- _Records_:
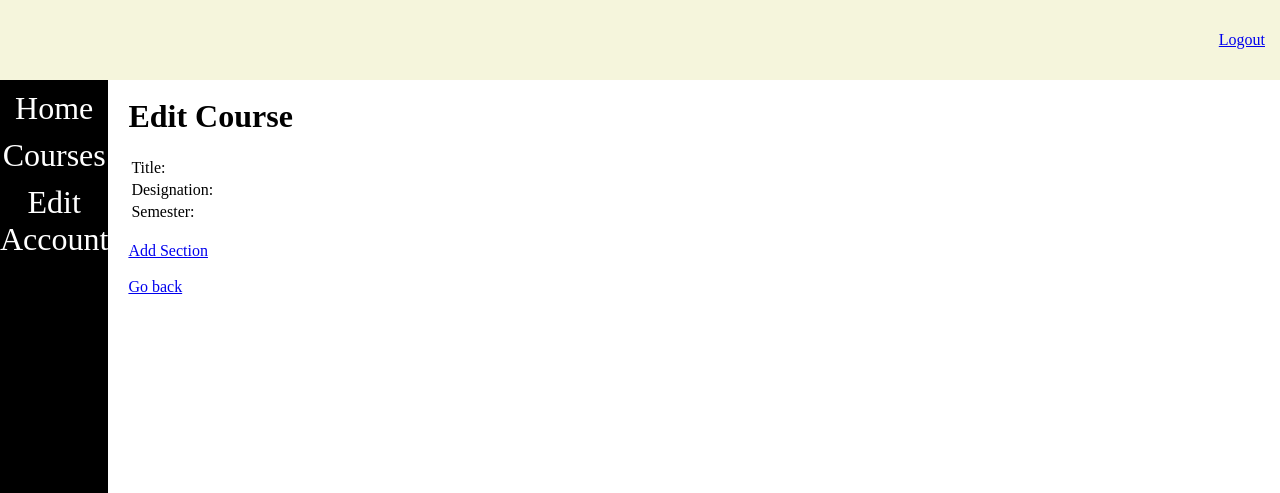
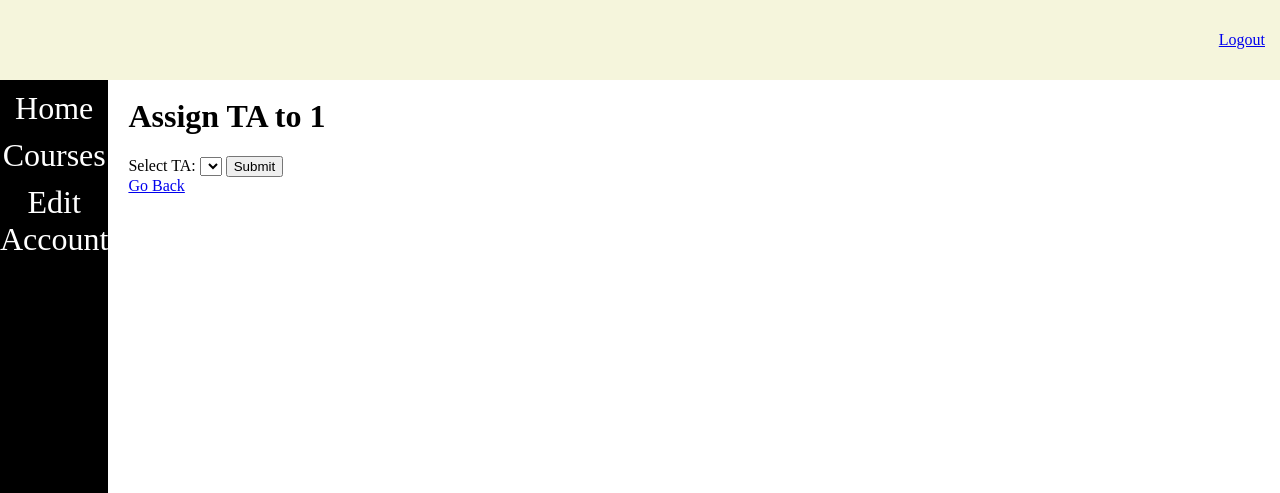
Before and after one commit to cat8923/CS361-Final-Project, a Django app: page /Edit_Course/1/assigntatocourse/ in a window 1280 px wide. Shown: the top 493 px of the page. Run offline with Django 3.2, Linux system fonts and the light colour scheme; data that the repository does not hold is empty.

Commit message:
Adds assigning ta to a certain course (for supervisors) and assigning a ta to a certain lab section.

```diff
--- a/finalApp/database_access.py
+++ b/finalApp/database_access.py
@@ -271,6 +271,12 @@ def list_instructors() -> list:
             yield (str(i), i.username)
 
 
+def list_tas() -> list:
+    for i in MyUser.objects.all():
+        if i.position == "T":
+            yield (str(i), i.username)
+
+
 def get_userdata(username: str) -> Union[ErrorString, dict]:
     """gets the userdata of a certain user"""
     if type(username) is not str:
@@ -303,7 +309,8 @@ def get_tas_of_course(designation: str) -> Union[ErrorString, list]:
     if not tempcourse:
         return ErrorString("Error: no course with given designation found")
     tempcourse = tempcourse[0]
-    return list(TAsToCourses.objects.filter(course=tempcourse))
+    for i in TAsToCourses.objects.filter(course=tempcourse):
+        yield (str(i.TA), i.TA.username)
 
 
 def update_ta_skill(data: dict):
--- a/finalApp/views.py
+++ b/finalApp/views.py
@@ -25,8 +25,39 @@ class EditSelf(View):
                                                   "skills": database_access.get_skills(request.session['username'])})
 
 
-class AssignTas(View):
-    pass
+class AssignTasToCourse(View):
+    def get(self, request, **kwargs):
+        return render(request, "assign_ta_to_course.html", {"pagetitle": "Assign TA",
+                                                            "designation": self.kwargs.get("course"),
+                                                            "TAs": database_access.list_tas()})
+
+    def post(self, request, **kwargs):
+        check = database_access.assign_ta_to_course({"taUsername": request.POST.get('taUsername'),
+                                                     "designation": self.kwargs.get('course')})
+        return render(request, "assign_ta_to_course.html", {"pagetitle": "Assign TA",
+                                                            "designation": self.kwargs.get("course"),
+                                                            "TAs": database_access.list_tas(),
+                                                            "message": str(check) if not check else "Success!"})
+
+
+class AssignTasToLab(View):
+    def get(self, request, **kwargs):
+        return render(request, "assign_ta_to_lab.html", {"pagetitle": "Assign TA to Lab",
+                                                         "designation": self.kwargs.get('course'),
+                                                         "TAs": database_access.get_tas_of_course(self.kwargs.get('course')),
+                                                         "lab": self.kwargs.get('lab')})
+
+    def post(self, request, **kwargs):
+        check = database_access.assign_ta_to_lab({"designation": self.kwargs.get("course"),
+                                                  "labSection": int(self.kwargs.get("lab")),
+                                                  "taUsername": request.POST.get("taUsername")})
+
+        return render(request, "assign_ta_to_lab.html", {"pagetitle": "Assign TA to Lab",
+                                                         "designation": self.kwargs.get('course'),
+                                                         "TAs": database_access.get_tas_of_course(self.kwargs.get('course')),
+                                                         "lab": self.kwargs.get('lab'),
+                                                         "message": str(check) if not check else "Success!"})
+
 
 
 class AssignInstructor(View):
@@ -130,8 +161,18 @@ class AddSection(View):
         return render(request, "create_course_section.html", {"pagetitle": "Add Section", "designation": self.kwargs["course"]})
 
     def post(self, request, **kwargs):
-        check = database_access.make_course({"title": " ", "semester": " ", "designation": self.kwargs["course"],
-                                             "section": int(request.POST['section'])})
+        try:
+            tempsection = int(request.POST['section'])
+        except:
+            tempsection = None
+
+        if request.POST.get('isLab'):
+            check = database_access.make_lab({"designation": self.kwargs.get("course"),
+                                              "section": tempsection})
+        else:
+            check = database_access.make_course({"title": " ", "semester": " ", "designation": self.kwargs["course"],
+                                                 "section": tempsection})
+        print(request.POST)
 
         return render(request, "create_course_section.html", {"pagetitle": "Add Section", "designation": self.kwargs["course"],
                                                               "message": str(check) if not check else "Success!"})
@@ -258,7 +299,7 @@ class EditCourse(View):
             course = database_access.get_coursedata(course)
         else:
             course = {}
-        data = {"course": course, "pagetitle": "Edit Course"}
+        data = {"course": course, "pagetitle": "Edit Course", "position": request.session["position"]}
         print(data)
 
         return render(request, "edit_course.html", data)
--- a/finalProject/urls.py
+++ b/finalProject/urls.py
@@ -16,7 +16,7 @@ Including another URLconf
 from django.contrib import admin
 from django.urls import path
 from django.conf.urls import url
-from finalApp.views import Login, Homepage, AddLab, CreateCourse, CourseList, CreateAccount, Blank, Logout, TestCreate, EditAccount, AccountList, EditCourse, AssignTas
+from finalApp.views import Login, Homepage, AddLab, CreateCourse, CourseList, CreateAccount, Blank, Logout, TestCreate, EditAccount, AccountList, EditCourse
 import finalApp.views as fav
 
 urlpatterns = [
@@ -32,12 +32,12 @@ urlpatterns = [
     path('Course_List/', CourseList.as_view(), name="courses"),
     path('create_account/', CreateAccount.as_view()),
     path('test_create/', TestCreate.as_view(), name="test"),
-    path('assign_tas', AssignTas.as_view(), name="assigntas"),
     path('edit_self/', fav.EditSelf.as_view(), name='editself'),
     url(r'^test_create/(?P<username>[a-zA-Z0-9]+)', TestCreate.as_view(), name="test"),
     url(r'^Edit_Course/(?P<course>[a-zA-Z0-9]+)/addsection/', fav.AddSection.as_view(), name='addsection'),
+    url(r'^Edit_Course/(?P<course>[a-zA-Z0-9]+)/assigntatocourse/', fav.AssignTasToCourse.as_view(), name='assigntas'),
     url(r'^Edit_Course/(?P<course>[a-zA-Z0-9]+)/assigninstructor/(?P<section>[0-9]+)', fav.AssignInstructor.as_view(), name='addinst'),
-    url(r'^Edit_Course/(?P<course>[a-zA-Z0-9]+)/assignta/(?P<lab>[0-9]+)', EditCourse.as_view(), name='edit'),
+    url(r'^Edit_Course/(?P<course>[a-zA-Z0-9]+)/addtatolab/(?P<lab>[0-9]+)', fav.AssignTasToLab.as_view(), name='addta'),
     url(r'^Edit_Course/(?P<course>[a-zA-Z0-9]+)/add', EditCourse.as_view(), name='edit'),
     url(r'^Edit_Course/(?P<course>[a-zA-Z0-9]+)', EditCourse.as_view(), name='edit'),
     url(r'.*', Blank.as_view())
--- /dev/null
+++ b/templates/assign_ta_to_course.html
@@ -0,0 +1,25 @@
+{% extends "base.html" %}
+
+{% block content %}
+
+<h1>Assign TA to {{ designation }}</h1>
+
+<form method="post" action="{% url 'assigntas' course=designation %}">
+    {% csrf_token %}
+    <label for="taUsername">Select TA:</label>
+    <select id="taUsername" name="taUsername">
+        {% for i in TAs %}
+            <option value="{{ i.1 }}">{{ i.0 }}</option>
+        {% endfor %}
+    </select>
+    <input type="submit" value="Submit">
+</form>
+
+<a href="{% url 'edit' course=designation %}">Go Back</a>
+
+{% if message %}
+    <hr>
+    <p>{{ message }}</p>
+{% endif %}
+
+{% endblock %}
--- a/templates/create_course_section.html
+++ b/templates/create_course_section.html
@@ -10,6 +10,10 @@
         <tr>
             <td><label for="section">Section:</label></td>
             <td><input type="number" id="section" name="section"></td>
+        </tr>
+        <tr>
+            <td><label for="isLab">Select to make lab:</label></td>
+            <td><input type="checkbox" id="isLab" name="isLab"></td>
         </tr>
         <tr>
             <td colspan="2"><input type="submit" value="Submit"></td>
--- a/templates/edit_course.html
+++ b/templates/edit_course.html
@@ -2,6 +2,19 @@
 
 {% block content %}
 <h1 class="h1Style">Edit Course</h1>
+
+{% if position == "S" %}
+<table>
+    <tr>
+        <th colspan="2">Supervisor Tools</th>
+    </tr>
+    <tr>
+        <td><a href="{% url 'assigntas' course=course.designation %}">Add TA to Course</a></td>
+        <td><a href="{% url 'addsection' course=course.designation %}">Add Section</a></td>
+    </tr>
+</table>
+{% endif %}
+
 <div class="formStyle">
     <table>
         <tr>
@@ -18,20 +31,18 @@
         </tr>
     </table>
     <br>
-    <a href="{% url 'addsection' course=course.designation %}">Add Section</a>
-    <br><br>
     <table class="courselists">
         {% if course.sections%}
         <tr>
             <th>Section</th>
-            <th>Instructor</th>
-            <th>Assign</th>
+            <th {% if position != "S" %}colspan="2" {% endif %}>Instructor</th>
+            {% if position == "S" %}<th>Assign</th>{% endif %}
         </tr>
         {% for s in course.sections %}
         <tr>
             <td>{{ s.section }}</td>
-            <td>{% if s.instructor != None %}{{ s.instructor.get_full_name }}{% else %}Staff{% endif %}</td>
-            <td><a href="{% url 'addinst' course=course.designation section=s.section%}">Assign Instructor</a></td>
+            <td {% if position != "S" %}colspan="2" {% endif %}>{% if s.instructor != None %}{{ s.instructor.get_full_name }}{% else %}Staff{% endif %}</td>
+            {% if position == "S" %}<td><a href="{% url 'addinst' course=course.designation section=s.section%}">Assign Instructor</a></td>{% endif %}
         </tr>
         {% endfor %}
         {% endif %}
@@ -39,63 +50,21 @@
         <tr>
             <th>Section</th>
             <th>TA</th>
-            <th>Assign TA</th>
+            {% if position != "T" %}<th>Assign TA</th>{% endif %}
         </tr>
         {% for s in course.labs %}
         <tr>
             <td>{{ s.section }}</td>
             <td>{% if s.TA != None %}{{ s.TA.get_full_name }}{% else %}Staff{% endif %}</td>
-            <td><a href="{% url 'edit' course=course.designation lab=s.section%}">Assign TA</a></td>
+            {% if position != "T" %}<td><a href="{% url 'addta' course=course.designation lab=s.section%}">Assign TA</a></td>{% endif %}
         </tr>
         {% endfor %}
         {% endif %}
 
     </table>
 
+    <br>
+
     <a href="{% url 'courses' %}">Go back</a>
-    <!--
-    <label for="section">Section: </label>
-    <select id="sections" name="sections" value="sections">
-        {% for i in course.sections  %}
-            <option value="{{ i.section }}">{{ i.section }}</option>
-        {% endfor %}
-    </select>
-    <label for="instructor">Instructor:</label>
-    <select id="Instructor" name="Instructor" value="instructors">
-        {% for i in instructors  %}
-            <option value="{{ i.username }}">{{ i.get_full_name }}</option>
-        {% endfor %}
-    </select>
-    <input type="Submit" name="onclick" value="Assign">
-    <input type="Submit" name="onclick" value="Add Section"><br><br>
-
-    <label for="Labs">Lab:</label>
-    <select id="Labs" name="Lab" value="Labs">
-        {% for i in course.labs  %}
-            <option value="{{ i.section }}">{{ i.section }}</option>
-        {% endfor %}
-    </select>
-    <label for="TAs">TA:</label>
-    <select id="TA" name="TA">
-        {% for i in TA  %}
-            <option value="{{ i.username }}">{{ i.get_full_name }}</option>
-        {% endfor %}
-    </select>
-    <input type="Submit" name="onclick" value="Assign">
-    <input type="Submit" name="onclick" value="Add Lab">
-    <input type="Submit" name="onclick" value="Delete Lab"><br><br>
-
-    <input type="submit" value="Create New Course" name="onclick">
-    <input type="submit" value="Save Edit" onclick="alert('Edits Saved')" name="onclick">
-    <input type="submit" value="Cancel Edit" onclick="alert('Edits Canceled')" name="onclick">
-    <input type="submit" value="Delete Course" onclick="confirm('Delete the course?')" name="onclick"><br><br>
-
-    <form action="{%  url 'edit' course=course.designation %}" align="right" method="post">
-            {% csrf_token %}
-            <label class="logoutLblPos">
-                <input type="submit" value="Logout" name="onclick">
-            </label>
-    </form>
-     -->
 </div>
 {% endblock %}
```
Also changed, not shown: templates/assign_ta_to_lab.html (added, +22 -0 lines).
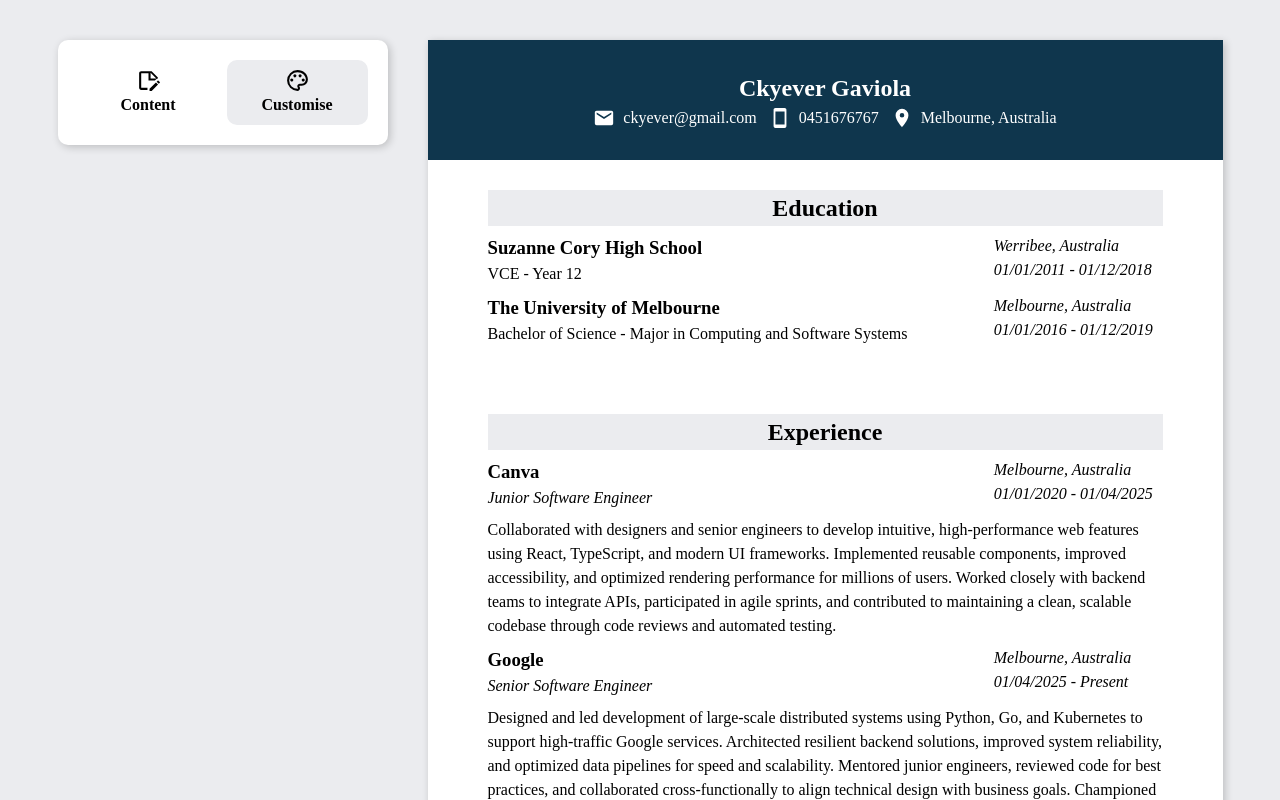
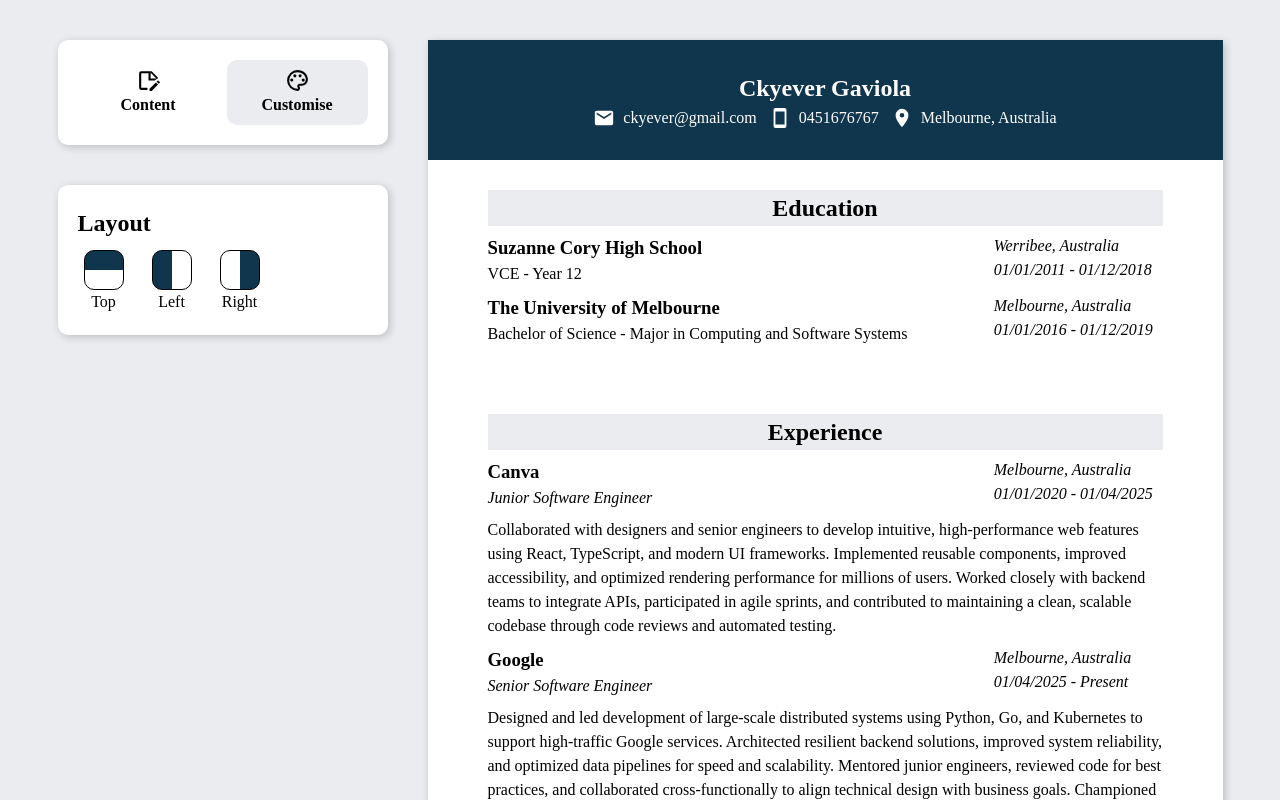
Before and after one commit to ckyever/cv-application, a React (Vite) app: page / in a window 1280 px wide. Both pictures are taken after a click on the button "Customise". Shown: the top 800 px of the page. Built offline with nearby package versions, Linux system fonts and the light colour scheme.

Commit message:
Add card and buttons to change the layout

```diff
--- a/src/components/Card.jsx
+++ b/src/components/Card.jsx
@@ -35,6 +35,7 @@ function Card({
   editElements,
   resumeData,
   setResumeData,
+  children,
 }) {
   const [expandedId, setExpandedId] = useState(null);
   return (
@@ -74,6 +75,7 @@ function Card({
           Add
         </button>
       )}
+      {children}
     </div>
   );
 }
--- a/src/components/EditCardList.jsx
+++ b/src/components/EditCardList.jsx
@@ -1,3 +1,4 @@
+import "../styles/EditCardList.css";
 import Card from "./Card.jsx";
 
 import { SIDEBAR_MODE, EDIT_ELEMENT_KEY } from "../constants.js";
@@ -81,9 +82,19 @@ function EditCardList({ editMode, resumeData, setResumeData }) {
     case SIDEBAR_MODE.customise:
       return (
         <div className="edit-card-list">
-          {/* <Card title="Layout" />
-          <Card title="Color" />
-          <Card title="Fonts" /> */}
+          <Card title="Layout">
+            <div className="layout-options">
+              <button>
+                <div className="layout-icon"></div>Top
+              </button>
+              <button>
+                <div className="layout-icon left"></div>Left
+              </button>
+              <button>
+                <div className="layout-icon right"></div>Right
+              </button>
+            </div>
+          </Card>
         </div>
       );
 
--- /dev/null
+++ b/src/styles/EditCardList.css
@@ -0,0 +1,30 @@
+.edit-card-list .layout-options {
+  display: flex;
+  gap: 16px;
+}
+
+.edit-card-list .layout-options button {
+  background-color: transparent;
+  border: none;
+  cursor: pointer;
+}
+
+.edit-card-list .layout-options .layout-icon {
+  width: 40px;
+  height: 40px;
+  background: linear-gradient(
+    to bottom,
+    var(--accent-color) 50%,
+    var(--card-background-color) 50%
+  );
+  border: 1px solid black;
+  border-radius: var(--rounded-corners);
+}
+
+.edit-card-list .layout-options .layout-icon.left {
+  transform: rotate(-90deg);
+}
+
+.edit-card-list .layout-options .layout-icon.right {
+  transform: rotate(90deg);
+}
```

- _Task prompt_: In the preceding material, find each line holding the word "taUsername" and copy it out.

- _Problem solution_:
+        check = database_access.assign_ta_to_course({"taUsername": request.POST.get('taUsername'),
+                                                  "taUsername": request.POST.get("taUsername")})
+    <label for="taUsername">Select TA:</label>
+    <select id="taUsername" name="taUsername">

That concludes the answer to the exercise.